The 400 Years Project opens conversation about untold stories of racism

February marks Black History Month and a Hudson Valley organization is honoring it in a special way this year. 
Judith Beville, the Greenburgh town clerk, is the founder of The 400 Years Project, which is an effort to appreciate contributions of people of African descent in Westchester and beyond.
This year, the organization is sponsoring a virtual play called “Shot — Caught a Soul” that hopes to open up a conversation about untold stories of racism. “The play is about a young African-American male teen who was shot and killed by a Caucasian police officer. The teen comes back in a spiritual form to speak to the officer, really to speak to his conscious, about why did this have to happen. It’s a compelling and powerful statement because it doesn't deal with hostility, but deals with humanity,” says Beville.
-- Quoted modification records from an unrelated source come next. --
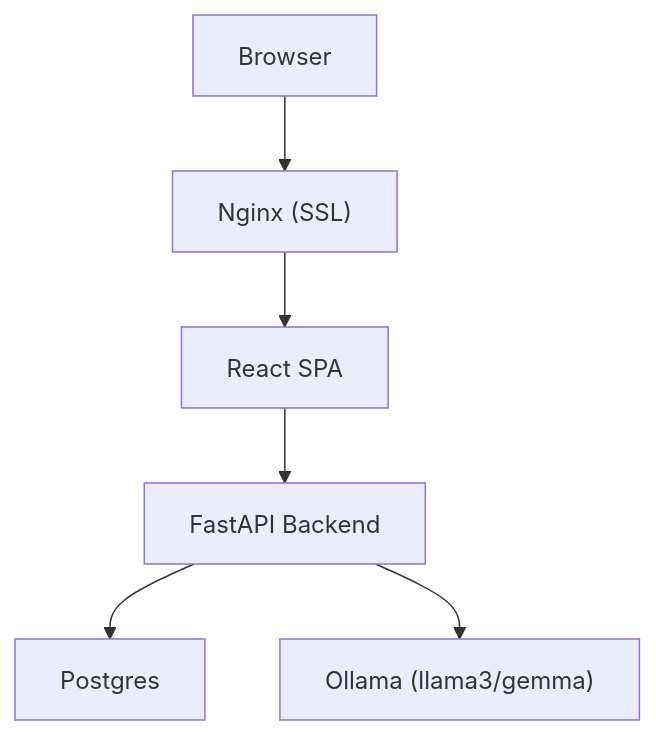
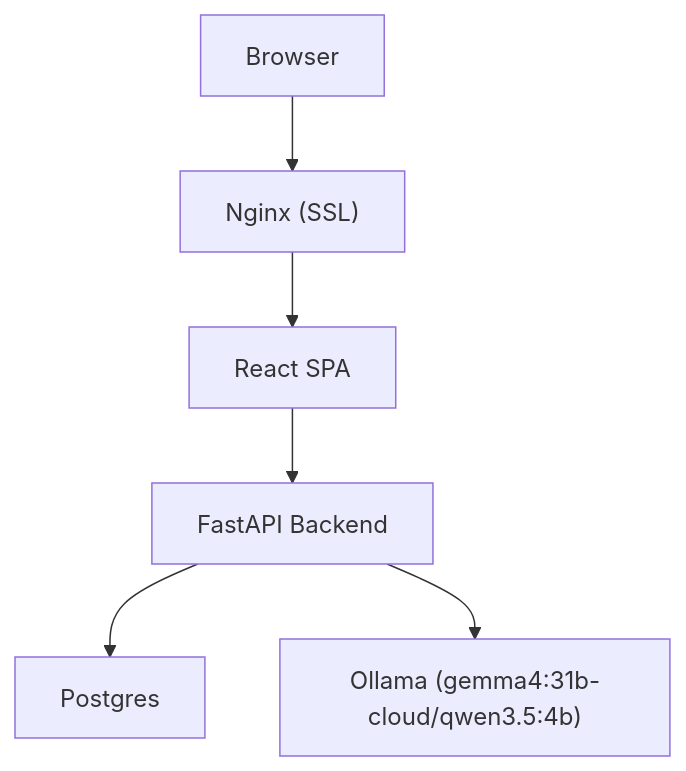
One commit to Revanththetalogics/aireume changed the second of 9 diagrams in .qoder/repowiki/en/content/Technology Stack.md. Above: the diagram before and after it, drawn with Mermaid. The commit also changed other lines of this file and 14 other files, not shown here.

````diff
--- a/.qoder/repowiki/en/content/Technology Stack.md
+++ b/.qoder/repowiki/en/content/Technology Stack.md
@@ -124,8 +133,8 @@
 ```mermaid
 graph TB
 Browser["Browser"] --> Nginx["Nginx (SSL)"]
 Nginx --> FE["React SPA"]
 FE --> BE["FastAPI Backend"]
 BE --> DB["Postgres"]
-BE --> LLM["Ollama (llama3/gemma)"]
+BE --> LLM["Ollama (gemma4:31b-cloud/qwen3.5:4b)"]
 ```
````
Beville says there are several reasons why the 30-minute, one act play is important. "Our governor is requiring all local municipalities to come up with a plan that is going to address police/community relations, and improve police/community relations. This is a conversation that’s happening across the country and in our own backyards.”
The free and virtual performance will be on Feb. 16 at 7 p.m. followed by a discussion.
Please contact Latasha Jackson, ljackson@cmgpr.com to RSVP with your name and email address so you will be sure to receive the Zoom link for “Shot — Caught a Soul.”